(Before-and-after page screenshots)
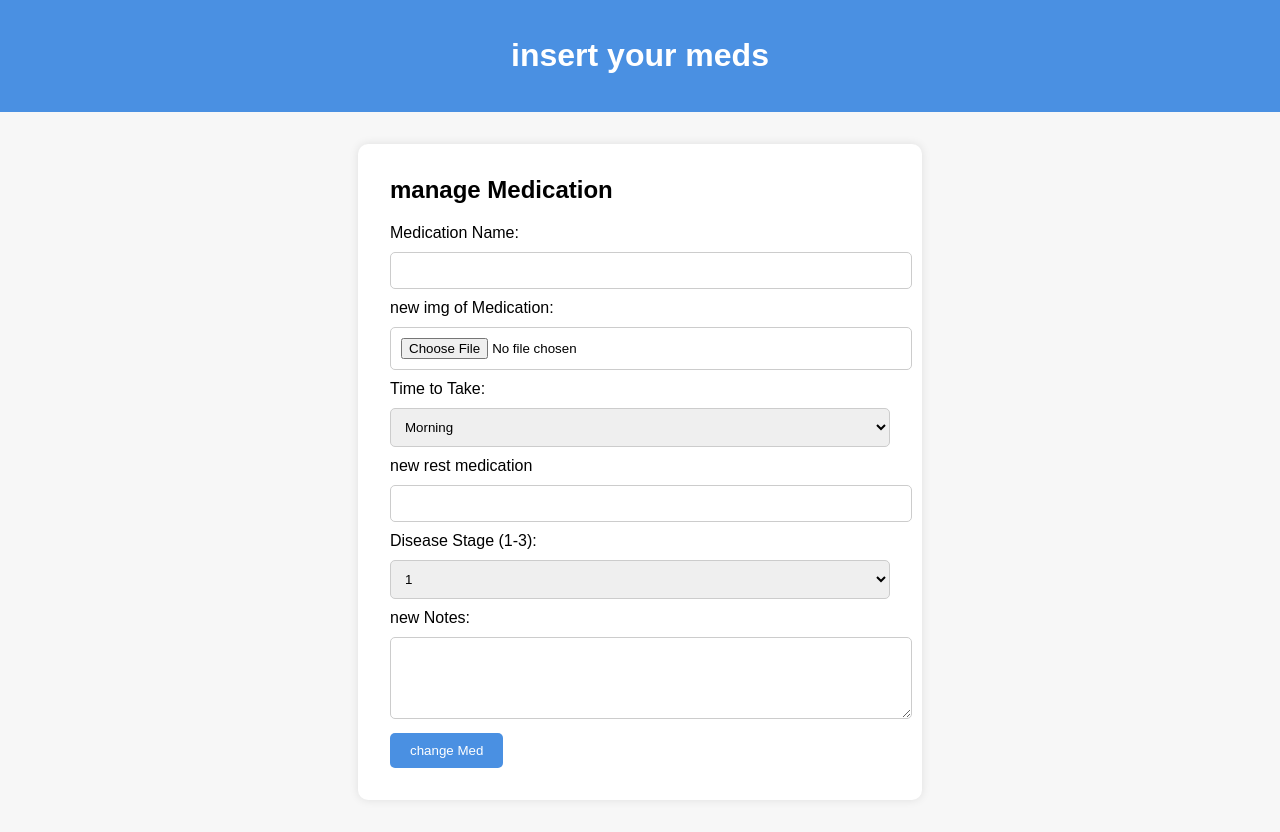
After one commit to Mahmoud876-eng/website, a Flask app: page /update in a window 1280 px wide. The commit adds this page. Run offline with Flask 3, Linux system fonts and the light colour scheme.

Commit message:
prog work with datat base  login and register for now and add med just there s a prob in updating meds and img

```diff
--- a/OneDrive/Desktop/website/test1/app.py
+++ b/OneDrive/Desktop/website/test1/app.py
@@ -1,12 +1,35 @@
-from flask import Flask, render_template, request
+from flask import Flask, render_template, request , session, redirect
+from pymongo import MongoClient
+from pymongo.server_api import ServerApi
+from bson import ObjectId
+from flask_session import Session
+import variable
 
+uri = variable.password
 app = Flask(__name__)
+#sert secret key for session management
+app.config["SECRET_KEY"] = "your_secret_key_here"
+#session
+app.config["SESSION_PERMANENT"] = False
+app.config["SESSION_TYPE"] = "filesystem"
+Session = Session(app)
+# Connect to MongoDB server
+client = MongoClient(uri, server_api=ServerApi('1'))
+
+# Create a database
+db = client["user_database"]
+
+# Create a collection
+users_collection = db["users"]
+user_collection= db["medicines"]
+
+
 
 @app.route('/')
 def index():
-    return render_template('home_user.html')
+    return render_template('index.html')
 @app.route("/register", methods=["POST","GET"] )
-def great():
+def register():
     print(request.method)
 
     if request.method == "POST":
@@ -19,6 +42,7 @@ def great():
         if not mail.endswith("@gmail.com"):
             return render_template("error.html", message="missing @gmail.com")
         print("6")
+        status= request.form.get("status")
         username=request.form.get("username")
         print(username)
         if not username:
@@ -28,6 +52,16 @@ def great():
             return render_template("error.html", message="missing password")
         if len(password) < 8:
             return render_template("error.html", message="password too short")
+        user_data = {
+            "username": username,
+            "email": mail,
+            "status": status,
+            "password": password
+        }
+        # Insert user data into the collection with auto-generated ObjectId
+        inserted_user = users_collection.insert_one(user_data)
+        session["user_id"] = str(inserted_user.inserted_id)
+        print(session.get("user_id"))
         #elif if u want to add a rule for password
         return render_template("view.html")
     return render_template("register.html")
@@ -43,9 +77,19 @@ def login():
         if not mail.endswith("@gmail.com"):
             return render_template("error.html", message="missing @gmail.com")
         print("6")
+        user_with_mail = users_collection.find_one({"email": mail})
+        if not user_with_mail:
+            return render_template("error.html", message="mail not found")
+        username=request.form.get("name")
+        if not user_with_mail['username'] == username:
+            return render_template("error.html", message="name not found")
         password=request.form.get("pass")
         if not password:
             return render_template("error.html", message="missing password")
+        if not user_with_mail['password'] == password:
+            return render_template("error.html", message="password not found")
+        session["user_id"] = user_with_mail['_id']
+        print(session.get("user_id"))
         #elif if u want to add a rule for password
         return render_template("view.html")
     return render_template("login.html")
@@ -53,22 +97,74 @@ def login():
 @app.route("/insert", methods=["POST","GET"] )
 def insert():
     print(request.method)
+
     if request.method == "POST":
-        name= request.form.get("name")
+        id= session.get("user_id")
+        name= request.form.get("medname")
         print(request.method)
         print(name)
         if not name:
             return render_template("error.html", message="missing name")
-        img=request.form.get("photo")
-        if not img.endswith(".jpg"):
-            return render_template("error.html", message="img should be .jpg")
+        img=request.form.get("photo")#img I have got a prob can t put an img
         time=request.form.get("time")
         if not time:#I should creat that thing to only do mornning night
             return render_template("error.html", message="function not allowed")
         notes=request.form.get("notes", "there s no notes")
+        rest= request.form.get("rest")
+        medine_data = {
+            "id": id,
+            "med_name": name,
+            "img": img,
+            "time": time,
+            "notes": notes,
+            "rest": rest
+        }
+        insert_med = user_collection.insert_one(medine_data)
+
         #elif if u want to add a rule for password
         return render_template("index.html")
     return render_template("insert.html")
+@app.route("/update", methods=["POST","GET"] )
+def update():
+    print(request.method)
+
+    if request.method == "POST":
+        id= session.get("user_id")
+        print(id)
+        name= request.form.get("medname")
+        print(name)
+
+        print(request.method)
+
+        if not name:
+            return render_template("error.html", message="name not found")
+        update_result= users_collection.find_one({ "id": ObjectId(id), "name": name}) #it give me null
+        print(update_result)
+        if not update_result:
+            return render_template("error.html", message="user not found")
+        updated_data = {"$set": {"name": name}}
+        img=request.form.get("photo")
+        if not img:
+            updated_data = {"$set": {"img": img}}
+            update_result = users_collection.update_one({"id": id, "name": name}, updated_data)
+
+
+
+        time=request.form.get("time")
+        if not time:
+            updated_data = {"$set": {"time": time}}
+            update_result = users_collection.update_one({"id": id, "name": name }, updated_data)
+        notes=request.form.get("notes")
+        if not notes:
+            updated_data = {"$set": {"notes": notes}}
+            update_result = users_collection.update_one({"id": id, "username": name}, updated_data)
+        rest= request.form.get("rest")
+        if not rest:
+            updated_data = {"$set": {"rest": rest}}
+            update_result = users_collection.update_one({"id": id, "username": name}, updated_data)
+        return redirect("/")
+
+    return render_template("update.html")
 
 if __name__ == '__main__':
     app.run(debug=True)
--- a/OneDrive/Desktop/website/test1/db.py
+++ b/OneDrive/Desktop/website/test1/db.py
@@ -1,8 +1,11 @@
 from pymongo.mongo_client import MongoClient
 from pymongo.server_api import ServerApi
-uri = "mongodb+srv://mahmoudmalek2004:ianDQZpjFlr9QctF@cluster0.f4icykw.mongodb.net/?retryWrites=true&w=majority&appName=Cluster0"
+import variable
+print(variable.password)
+uri = variable.password
 # Create a new client and connect to the server
 client = MongoClient(uri, server_api=ServerApi('1'))
+
 # Send a ping to confirm a successful connection
 try:
     client.admin.command('ping')
--- a/OneDrive/Desktop/website/test1/templates/insert.html
+++ b/OneDrive/Desktop/website/test1/templates/insert.html
@@ -28,8 +28,8 @@
         <option value="evening">evening</option>
         <option value="night">Night</option>
       </select>
-      <label for="reste">rest medication</label>
-      <input type="number" id="reste" name="reste" required />
+      <label for="rest">rest medication</label>
+      <input type="number" id="rest" name="rest" required />
 
       <label for="level">Disease Stage (1-3):</label><!-- I don t belive we should insert it with every med maybe we should put it in the register-->
       <select id="level" name="level">
--- a/OneDrive/Desktop/website/test1/templates/register.html
+++ b/OneDrive/Desktop/website/test1/templates/register.html
@@ -20,7 +20,7 @@
     <label for="name">Username:</label>
     <input type="text" id="name" name="username" required />
     <label for="statues">statues</label>
-    <select id="statues" name="statues">
+    <select id="statues" name="status">
       <option value="caregiver">caregiver</option>
       <option value="cherish">the one we cherish the most</option>
     </select>
--- /dev/null
+++ b/OneDrive/Desktop/website/test1/templates/update.html
@@ -0,0 +1,46 @@
+<!DOCTYPE html>
+<html lang="en">
+<head>
+    <meta charset="UTF-8">
+    <meta name="viewport" content="width=device-width, initial-scale=1.0">
+    <title>Document</title>
+    <link rel="stylesheet" type="text/css" href="{{ url_for('static', filename='css/style.css') }}">
+</head>
+<body>
+    <header>
+        <h1>insert your meds</h1>
+      </header>
+      <div class="container">
+        <h2> manage Medication</h2>
+        <form action="/update"  >
+          <label for="medname">Medication Name:</label>
+          <input type="text" id="medname" name="medname" required />
+
+          <label for="photo">new img of Medication:</label>
+          <input type="file" id="photo" name="photo" accept="image/*" />
+
+          <label for="time">Time to Take:</label>
+          <select id="time" name="time">
+            <option value="morning">Morning</option>
+            <option value="evening">evening</option>
+            <option value="night">Night</option>
+          </select>
+
+          <label for="reste">new rest medication</label>
+          <input type="number" id="reste" name="reste" required />
+
+          <label for="level">Disease Stage (1-3):</label><!-- I don t belive we should insert it with every med -->
+          <select id="level" name="level">
+            <option value="1">1</option>
+            <option value="2">2</option>
+            <option value="3">3</option>
+          </select>
+
+            <label for="notes"> new Notes:</label>
+            <textarea id="notes" name="notes" rows="4"></textarea>
+
+          <button type="submit">change Med</button>
+        </form>
+      </div>
+</body>
+</html>
--- a/OneDrive/Desktop/website/test1/templates/view.html
+++ b/OneDrive/Desktop/website/test1/templates/view.html
@@ -53,7 +53,7 @@
                   <button type="submit" class="btn">delet a med</button>
               </form>
 
-              <form action="/update" method="POST">
+              <form action="/update" >
                   <button type="submit" class="btn" >mange your med</button>
               </form>
 
```
Also changed, not shown: OneDrive/Desktop/website/test1/dbtest.py (+43 -12 lines), 5 other files.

*THE TASK*
In the records above, collect each line with "Desktop".

*RESULT FOR THIS EXERCISE*
--- a/OneDrive/Desktop/website/test1/app.py
+++ b/OneDrive/Desktop/website/test1/app.py
--- a/OneDrive/Desktop/website/test1/db.py
+++ b/OneDrive/Desktop/website/test1/db.py
--- a/OneDrive/Desktop/website/test1/templates/insert.html
+++ b/OneDrive/Desktop/website/test1/templates/insert.html
--- a/OneDrive/Desktop/website/test1/templates/register.html
+++ b/OneDrive/Desktop/website/test1/templates/register.html
+++ b/OneDrive/Desktop/website/test1/templates/update.html
--- a/OneDrive/Desktop/website/test1/templates/view.html
+++ b/OneDrive/Desktop/website/test1/templates/view.html
Also changed, not shown: OneDrive/Desktop/website/test1/dbtest.py (+43 -12 lines), 5 other files.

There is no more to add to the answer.